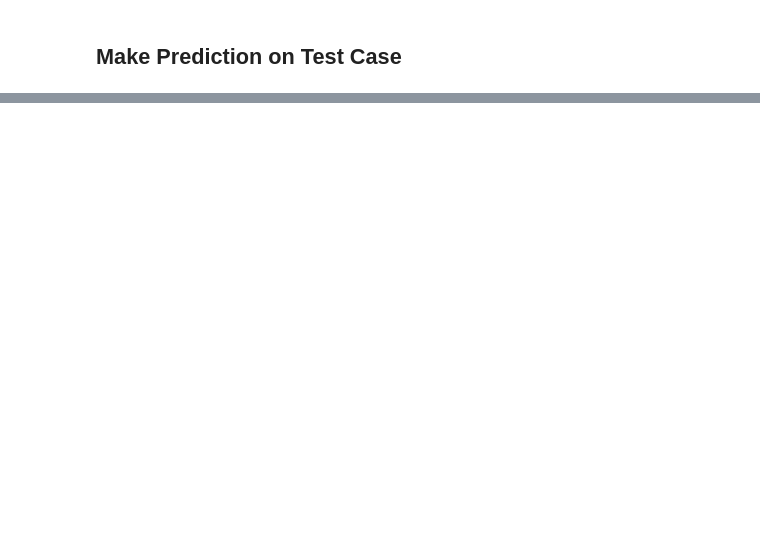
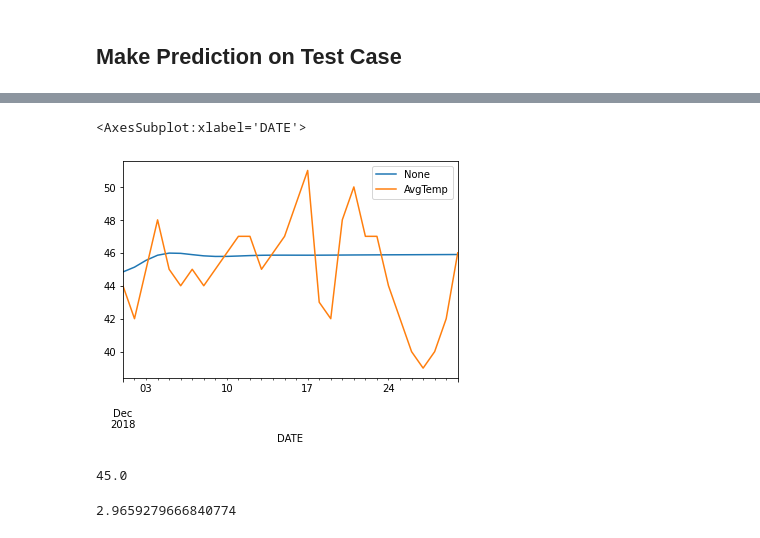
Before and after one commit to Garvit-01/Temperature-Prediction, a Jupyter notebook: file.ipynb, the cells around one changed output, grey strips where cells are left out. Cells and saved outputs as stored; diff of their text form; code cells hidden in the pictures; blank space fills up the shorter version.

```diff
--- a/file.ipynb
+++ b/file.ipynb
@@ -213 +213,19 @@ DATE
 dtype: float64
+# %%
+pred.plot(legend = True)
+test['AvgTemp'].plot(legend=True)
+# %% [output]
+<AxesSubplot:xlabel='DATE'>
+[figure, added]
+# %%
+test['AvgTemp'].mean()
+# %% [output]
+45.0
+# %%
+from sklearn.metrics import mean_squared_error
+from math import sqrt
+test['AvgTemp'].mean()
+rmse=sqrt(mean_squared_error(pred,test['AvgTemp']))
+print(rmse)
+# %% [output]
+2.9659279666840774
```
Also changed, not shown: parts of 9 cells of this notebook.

---

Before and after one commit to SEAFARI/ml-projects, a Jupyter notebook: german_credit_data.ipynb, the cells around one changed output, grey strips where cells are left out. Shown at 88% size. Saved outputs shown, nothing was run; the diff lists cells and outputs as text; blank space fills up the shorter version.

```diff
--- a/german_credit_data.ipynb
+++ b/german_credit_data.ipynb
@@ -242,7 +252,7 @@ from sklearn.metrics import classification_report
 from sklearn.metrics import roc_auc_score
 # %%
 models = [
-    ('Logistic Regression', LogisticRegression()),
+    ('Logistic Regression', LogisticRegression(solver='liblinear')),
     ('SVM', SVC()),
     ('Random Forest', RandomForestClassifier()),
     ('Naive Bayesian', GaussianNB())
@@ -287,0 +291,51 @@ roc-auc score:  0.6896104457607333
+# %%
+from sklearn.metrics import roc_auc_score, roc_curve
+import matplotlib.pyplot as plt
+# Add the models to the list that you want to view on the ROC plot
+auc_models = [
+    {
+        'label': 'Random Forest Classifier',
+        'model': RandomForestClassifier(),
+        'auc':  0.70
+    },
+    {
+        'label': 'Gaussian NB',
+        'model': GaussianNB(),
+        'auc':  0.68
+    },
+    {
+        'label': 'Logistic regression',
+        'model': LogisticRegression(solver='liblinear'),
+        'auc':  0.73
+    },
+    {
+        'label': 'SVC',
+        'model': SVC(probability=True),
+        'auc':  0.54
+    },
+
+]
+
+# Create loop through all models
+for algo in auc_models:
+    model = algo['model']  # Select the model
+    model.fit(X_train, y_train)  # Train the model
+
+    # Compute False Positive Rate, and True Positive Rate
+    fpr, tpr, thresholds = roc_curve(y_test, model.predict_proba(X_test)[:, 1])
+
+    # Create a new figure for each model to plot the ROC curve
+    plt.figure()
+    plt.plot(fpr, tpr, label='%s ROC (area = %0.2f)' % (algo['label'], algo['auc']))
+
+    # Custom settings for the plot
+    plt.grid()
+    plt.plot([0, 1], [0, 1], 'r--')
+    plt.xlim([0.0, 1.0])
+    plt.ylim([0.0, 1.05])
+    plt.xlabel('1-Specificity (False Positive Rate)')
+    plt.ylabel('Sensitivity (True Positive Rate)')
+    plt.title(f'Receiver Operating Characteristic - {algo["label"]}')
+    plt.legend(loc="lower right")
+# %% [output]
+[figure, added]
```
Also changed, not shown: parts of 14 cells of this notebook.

---

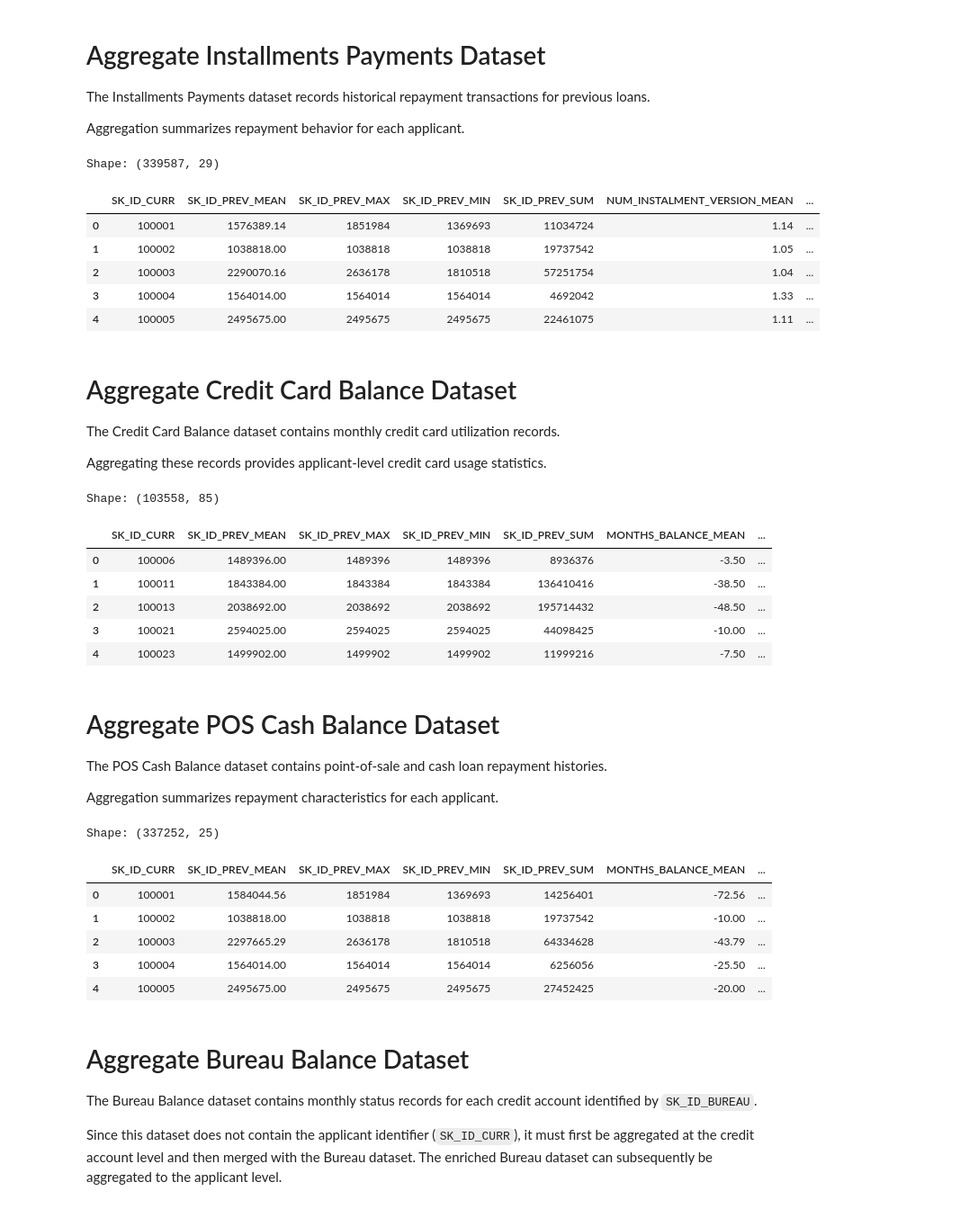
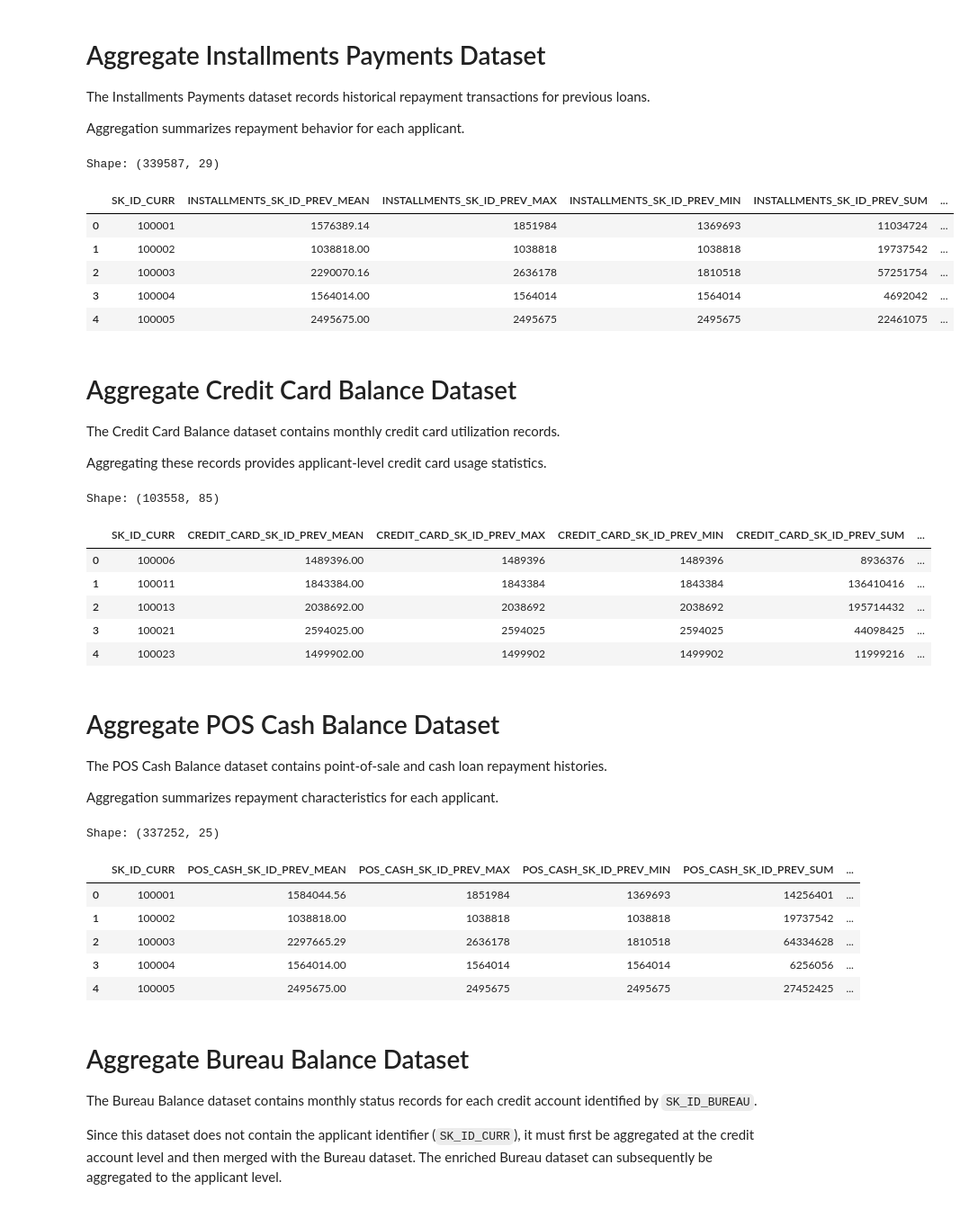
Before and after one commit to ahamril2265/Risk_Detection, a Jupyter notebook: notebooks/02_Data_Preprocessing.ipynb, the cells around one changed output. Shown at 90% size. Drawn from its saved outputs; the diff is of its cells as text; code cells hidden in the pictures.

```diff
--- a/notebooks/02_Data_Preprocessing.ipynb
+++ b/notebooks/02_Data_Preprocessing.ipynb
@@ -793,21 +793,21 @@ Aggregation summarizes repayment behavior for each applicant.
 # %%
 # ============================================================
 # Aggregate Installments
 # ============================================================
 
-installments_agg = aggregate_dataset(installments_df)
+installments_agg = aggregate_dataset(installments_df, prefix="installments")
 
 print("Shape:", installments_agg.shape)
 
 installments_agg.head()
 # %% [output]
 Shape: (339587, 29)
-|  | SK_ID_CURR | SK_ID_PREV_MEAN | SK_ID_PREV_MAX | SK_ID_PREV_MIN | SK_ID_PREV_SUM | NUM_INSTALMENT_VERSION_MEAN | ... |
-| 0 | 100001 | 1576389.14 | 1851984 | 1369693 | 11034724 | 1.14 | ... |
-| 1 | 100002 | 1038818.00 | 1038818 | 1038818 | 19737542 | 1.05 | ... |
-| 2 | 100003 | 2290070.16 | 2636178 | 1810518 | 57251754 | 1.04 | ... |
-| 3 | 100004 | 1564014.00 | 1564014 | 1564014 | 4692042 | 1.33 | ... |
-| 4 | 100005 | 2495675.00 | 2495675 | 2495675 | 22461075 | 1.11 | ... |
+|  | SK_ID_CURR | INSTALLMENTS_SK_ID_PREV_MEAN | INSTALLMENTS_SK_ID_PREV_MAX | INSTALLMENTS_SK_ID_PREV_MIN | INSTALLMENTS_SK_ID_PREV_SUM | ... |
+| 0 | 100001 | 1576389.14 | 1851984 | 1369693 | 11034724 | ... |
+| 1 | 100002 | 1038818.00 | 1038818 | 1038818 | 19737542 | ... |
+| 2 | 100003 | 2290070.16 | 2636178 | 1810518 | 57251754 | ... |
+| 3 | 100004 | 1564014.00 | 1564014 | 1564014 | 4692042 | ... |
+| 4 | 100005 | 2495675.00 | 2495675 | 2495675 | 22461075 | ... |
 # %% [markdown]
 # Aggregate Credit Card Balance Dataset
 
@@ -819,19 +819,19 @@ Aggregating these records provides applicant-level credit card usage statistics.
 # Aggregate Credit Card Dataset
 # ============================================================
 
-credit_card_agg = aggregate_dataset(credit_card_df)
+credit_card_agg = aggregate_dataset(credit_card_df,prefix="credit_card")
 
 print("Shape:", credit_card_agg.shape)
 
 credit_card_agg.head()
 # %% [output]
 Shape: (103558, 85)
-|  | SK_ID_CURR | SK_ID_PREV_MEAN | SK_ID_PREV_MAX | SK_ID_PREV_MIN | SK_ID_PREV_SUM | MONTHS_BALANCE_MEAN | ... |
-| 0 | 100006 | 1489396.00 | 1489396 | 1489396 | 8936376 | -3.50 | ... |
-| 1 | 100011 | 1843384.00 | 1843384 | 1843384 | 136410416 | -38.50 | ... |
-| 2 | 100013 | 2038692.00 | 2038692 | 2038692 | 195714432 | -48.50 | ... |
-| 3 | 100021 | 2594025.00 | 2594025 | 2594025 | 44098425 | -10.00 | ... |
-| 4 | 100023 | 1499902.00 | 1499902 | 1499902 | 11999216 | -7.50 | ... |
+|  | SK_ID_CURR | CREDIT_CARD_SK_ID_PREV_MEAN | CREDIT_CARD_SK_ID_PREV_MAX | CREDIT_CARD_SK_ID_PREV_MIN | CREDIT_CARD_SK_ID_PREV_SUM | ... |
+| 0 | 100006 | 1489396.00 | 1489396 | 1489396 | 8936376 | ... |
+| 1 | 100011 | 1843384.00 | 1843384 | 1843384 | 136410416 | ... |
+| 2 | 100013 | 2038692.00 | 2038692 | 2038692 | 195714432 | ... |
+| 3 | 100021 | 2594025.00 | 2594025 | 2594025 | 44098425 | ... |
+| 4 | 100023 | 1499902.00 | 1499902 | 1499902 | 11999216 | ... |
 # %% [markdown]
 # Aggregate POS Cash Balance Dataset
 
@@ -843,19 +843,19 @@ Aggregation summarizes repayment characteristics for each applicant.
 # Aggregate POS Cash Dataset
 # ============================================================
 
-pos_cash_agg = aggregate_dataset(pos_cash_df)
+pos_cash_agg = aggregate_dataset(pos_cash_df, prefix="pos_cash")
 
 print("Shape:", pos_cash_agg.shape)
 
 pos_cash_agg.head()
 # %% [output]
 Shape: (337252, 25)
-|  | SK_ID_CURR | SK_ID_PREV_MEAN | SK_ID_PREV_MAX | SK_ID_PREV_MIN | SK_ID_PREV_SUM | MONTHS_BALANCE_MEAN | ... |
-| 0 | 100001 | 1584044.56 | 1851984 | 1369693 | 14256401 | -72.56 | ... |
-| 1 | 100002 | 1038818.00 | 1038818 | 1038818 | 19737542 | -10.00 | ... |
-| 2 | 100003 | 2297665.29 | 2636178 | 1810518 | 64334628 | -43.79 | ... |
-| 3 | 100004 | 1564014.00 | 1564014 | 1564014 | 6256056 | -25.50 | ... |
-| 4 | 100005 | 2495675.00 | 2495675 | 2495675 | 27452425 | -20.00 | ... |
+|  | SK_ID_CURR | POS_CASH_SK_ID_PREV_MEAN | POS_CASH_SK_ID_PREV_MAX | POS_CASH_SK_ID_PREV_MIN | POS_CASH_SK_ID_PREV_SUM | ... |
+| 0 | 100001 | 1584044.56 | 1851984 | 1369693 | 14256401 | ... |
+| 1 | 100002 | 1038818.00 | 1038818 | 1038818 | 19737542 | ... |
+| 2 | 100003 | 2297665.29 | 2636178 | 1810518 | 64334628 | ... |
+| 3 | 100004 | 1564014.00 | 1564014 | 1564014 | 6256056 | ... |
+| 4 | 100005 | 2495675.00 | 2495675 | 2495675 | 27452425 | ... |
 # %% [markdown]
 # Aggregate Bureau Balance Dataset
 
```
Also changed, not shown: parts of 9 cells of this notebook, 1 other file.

• **Activity**:
Tally how many lines of the data include the word "metrics". Write the number and nothing else.

• **Solution for this problem**:
4